Ford and the University of Michigan undertook a study to see just how efficient vertical take-off and landing (VTOL) vehicles would be when compared to both internal combustion cars and electric cars. From a report: The study found that these flying electric vehicles, while not suitable for short commutes, could play a "niche role in sustainable mobility for longer trips." Flying cars could also be valuable mobility options for congested cities as part of a ride-share taxi service, according to the study published Tuesday in Nature Communications. "With these VTOLs, there is an opportunity to mutually align the sustainability and business cases," Akshat Kasliwal, one of the authors of the study and a grad student at the School for Environment and Sustainability, said in a statement. "Not only is high passenger occupancy better for emissions, it also favors the economics of flying cars. Further, consumers could be incentivized to share trips, given the significant time savings from flying versus driving." The sustainability study, the first ever conducted for flying cars, comes as the automotive industry at large is focused heavily on autonomous and electric vehicles. Much of this focus is driven by emission regulation and a need to alleviate growing congestion problems in dense urban areas.Read Replies (0)
By msmash from Slashdot's how-about-that department
Just in time for Tax Day, the for-profit tax preparation industry is about to realize one of its long-sought goals. Congressional Democrats and Republicans are moving to permanently bar the IRS from creating a free electronic tax filing system. ProPublica reports: Last week, the House Ways and Means Committee, led by Rep. Richard Neal (D-Mass.), passed the Taxpayer First Act, a wide-ranging bill making several administrative changes to the IRS that is sponsored by Reps. John Lewis (D-Ga.) and Mike Kelly (R-Pa). In one of its provisions, the bill makes it illegal for the IRS to create its own online system of tax filing. Companies like Intuit, the maker of TurboTax, and H&R Block have lobbied for years to block the IRS from creating such a system. If the tax agency created its own program, which would be similar to programs other developed countries have, it would threaten the industry's profits.

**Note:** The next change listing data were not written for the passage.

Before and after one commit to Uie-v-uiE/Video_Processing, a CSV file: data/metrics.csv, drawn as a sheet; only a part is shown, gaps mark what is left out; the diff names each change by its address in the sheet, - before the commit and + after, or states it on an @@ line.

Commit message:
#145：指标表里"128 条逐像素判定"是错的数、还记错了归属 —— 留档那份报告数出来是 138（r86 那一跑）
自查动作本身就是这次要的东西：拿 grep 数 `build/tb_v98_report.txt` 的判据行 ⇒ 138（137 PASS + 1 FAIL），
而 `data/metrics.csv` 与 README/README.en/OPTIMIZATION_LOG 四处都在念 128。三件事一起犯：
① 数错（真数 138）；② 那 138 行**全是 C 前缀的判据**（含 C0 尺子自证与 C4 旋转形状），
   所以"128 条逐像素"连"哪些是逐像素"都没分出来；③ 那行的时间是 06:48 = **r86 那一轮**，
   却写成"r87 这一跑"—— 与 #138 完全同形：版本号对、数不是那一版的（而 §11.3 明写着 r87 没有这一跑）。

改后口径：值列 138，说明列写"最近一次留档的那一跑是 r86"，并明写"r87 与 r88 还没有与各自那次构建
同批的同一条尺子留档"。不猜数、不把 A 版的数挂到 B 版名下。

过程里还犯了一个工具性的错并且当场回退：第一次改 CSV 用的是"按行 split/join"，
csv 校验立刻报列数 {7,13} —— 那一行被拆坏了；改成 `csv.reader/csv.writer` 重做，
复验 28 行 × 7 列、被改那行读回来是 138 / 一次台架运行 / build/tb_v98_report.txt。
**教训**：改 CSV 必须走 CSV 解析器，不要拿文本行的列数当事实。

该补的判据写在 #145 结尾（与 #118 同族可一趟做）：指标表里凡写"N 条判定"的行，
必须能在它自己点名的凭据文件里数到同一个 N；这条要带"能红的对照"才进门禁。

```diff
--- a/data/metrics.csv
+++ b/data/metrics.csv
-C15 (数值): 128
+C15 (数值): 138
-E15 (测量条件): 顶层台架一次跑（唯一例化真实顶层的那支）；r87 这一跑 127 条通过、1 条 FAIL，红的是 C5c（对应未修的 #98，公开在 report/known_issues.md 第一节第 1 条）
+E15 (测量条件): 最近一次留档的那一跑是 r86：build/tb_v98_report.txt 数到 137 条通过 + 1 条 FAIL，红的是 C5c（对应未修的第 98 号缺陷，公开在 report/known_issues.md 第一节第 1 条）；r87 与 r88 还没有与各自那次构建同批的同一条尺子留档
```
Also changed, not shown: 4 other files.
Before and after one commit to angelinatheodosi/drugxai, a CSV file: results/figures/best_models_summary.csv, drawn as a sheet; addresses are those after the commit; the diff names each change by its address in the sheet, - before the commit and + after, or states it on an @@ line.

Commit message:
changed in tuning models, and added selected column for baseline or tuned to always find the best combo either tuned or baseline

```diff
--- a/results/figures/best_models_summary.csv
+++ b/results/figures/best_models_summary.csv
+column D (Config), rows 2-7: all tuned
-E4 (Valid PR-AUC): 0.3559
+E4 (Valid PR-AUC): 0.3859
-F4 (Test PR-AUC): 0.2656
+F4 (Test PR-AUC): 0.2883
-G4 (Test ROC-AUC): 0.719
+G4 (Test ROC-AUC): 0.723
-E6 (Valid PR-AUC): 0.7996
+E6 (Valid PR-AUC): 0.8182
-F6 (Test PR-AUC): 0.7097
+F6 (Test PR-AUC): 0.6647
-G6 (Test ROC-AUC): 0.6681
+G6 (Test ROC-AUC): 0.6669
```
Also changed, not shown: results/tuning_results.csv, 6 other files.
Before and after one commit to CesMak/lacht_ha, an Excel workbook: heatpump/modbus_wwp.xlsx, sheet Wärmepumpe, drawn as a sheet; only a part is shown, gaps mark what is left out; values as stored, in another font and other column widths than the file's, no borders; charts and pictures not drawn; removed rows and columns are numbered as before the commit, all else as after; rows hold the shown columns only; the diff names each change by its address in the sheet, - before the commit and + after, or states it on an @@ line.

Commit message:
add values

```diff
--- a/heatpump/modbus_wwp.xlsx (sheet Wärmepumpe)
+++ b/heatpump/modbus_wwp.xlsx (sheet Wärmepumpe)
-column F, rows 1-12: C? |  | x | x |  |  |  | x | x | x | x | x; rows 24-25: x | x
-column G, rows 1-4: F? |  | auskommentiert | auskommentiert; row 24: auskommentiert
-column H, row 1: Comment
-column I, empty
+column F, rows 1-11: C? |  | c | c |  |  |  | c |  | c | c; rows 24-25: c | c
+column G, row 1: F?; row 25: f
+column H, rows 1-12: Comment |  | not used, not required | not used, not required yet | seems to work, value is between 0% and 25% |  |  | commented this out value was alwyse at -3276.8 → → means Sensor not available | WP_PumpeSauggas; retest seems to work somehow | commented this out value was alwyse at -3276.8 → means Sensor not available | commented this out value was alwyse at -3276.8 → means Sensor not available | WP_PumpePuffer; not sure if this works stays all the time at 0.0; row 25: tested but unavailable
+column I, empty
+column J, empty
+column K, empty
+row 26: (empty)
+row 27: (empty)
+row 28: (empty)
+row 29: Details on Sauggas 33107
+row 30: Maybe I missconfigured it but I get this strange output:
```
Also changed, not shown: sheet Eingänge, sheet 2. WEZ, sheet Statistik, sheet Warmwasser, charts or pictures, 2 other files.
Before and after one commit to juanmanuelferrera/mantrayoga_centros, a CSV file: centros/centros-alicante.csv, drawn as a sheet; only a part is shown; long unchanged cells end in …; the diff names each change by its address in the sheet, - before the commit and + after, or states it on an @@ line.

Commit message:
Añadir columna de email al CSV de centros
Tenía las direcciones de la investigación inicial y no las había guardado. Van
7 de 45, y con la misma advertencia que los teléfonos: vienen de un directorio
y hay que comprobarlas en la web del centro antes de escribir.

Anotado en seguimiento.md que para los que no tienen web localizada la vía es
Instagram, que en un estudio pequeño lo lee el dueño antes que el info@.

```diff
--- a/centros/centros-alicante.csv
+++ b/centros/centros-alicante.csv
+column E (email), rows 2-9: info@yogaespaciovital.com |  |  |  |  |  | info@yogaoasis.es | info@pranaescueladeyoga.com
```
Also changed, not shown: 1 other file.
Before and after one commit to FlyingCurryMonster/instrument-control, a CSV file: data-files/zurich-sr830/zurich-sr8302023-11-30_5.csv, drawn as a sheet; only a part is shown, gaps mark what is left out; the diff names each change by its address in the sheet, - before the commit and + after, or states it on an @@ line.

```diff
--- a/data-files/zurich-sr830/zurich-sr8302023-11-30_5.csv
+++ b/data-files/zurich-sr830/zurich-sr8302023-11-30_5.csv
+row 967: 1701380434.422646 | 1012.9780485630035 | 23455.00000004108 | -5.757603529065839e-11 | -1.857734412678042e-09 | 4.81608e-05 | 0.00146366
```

"This could be a disaster. It could be the final nail in the coffin of the idea of the IRS ever being able to create its own program," said Mandi Matlock, a tax attorney who does work for the National Consumer Law Center. Experts have long argued that the IRS has failed to make filing taxes as easy and cheap as it could be. In addition to a free system of online tax preparation and filing, the agency could provide people with pre-filled tax forms containing the salary data the agency already has, as ProPublica first reported on in 2013.Read Replies (0)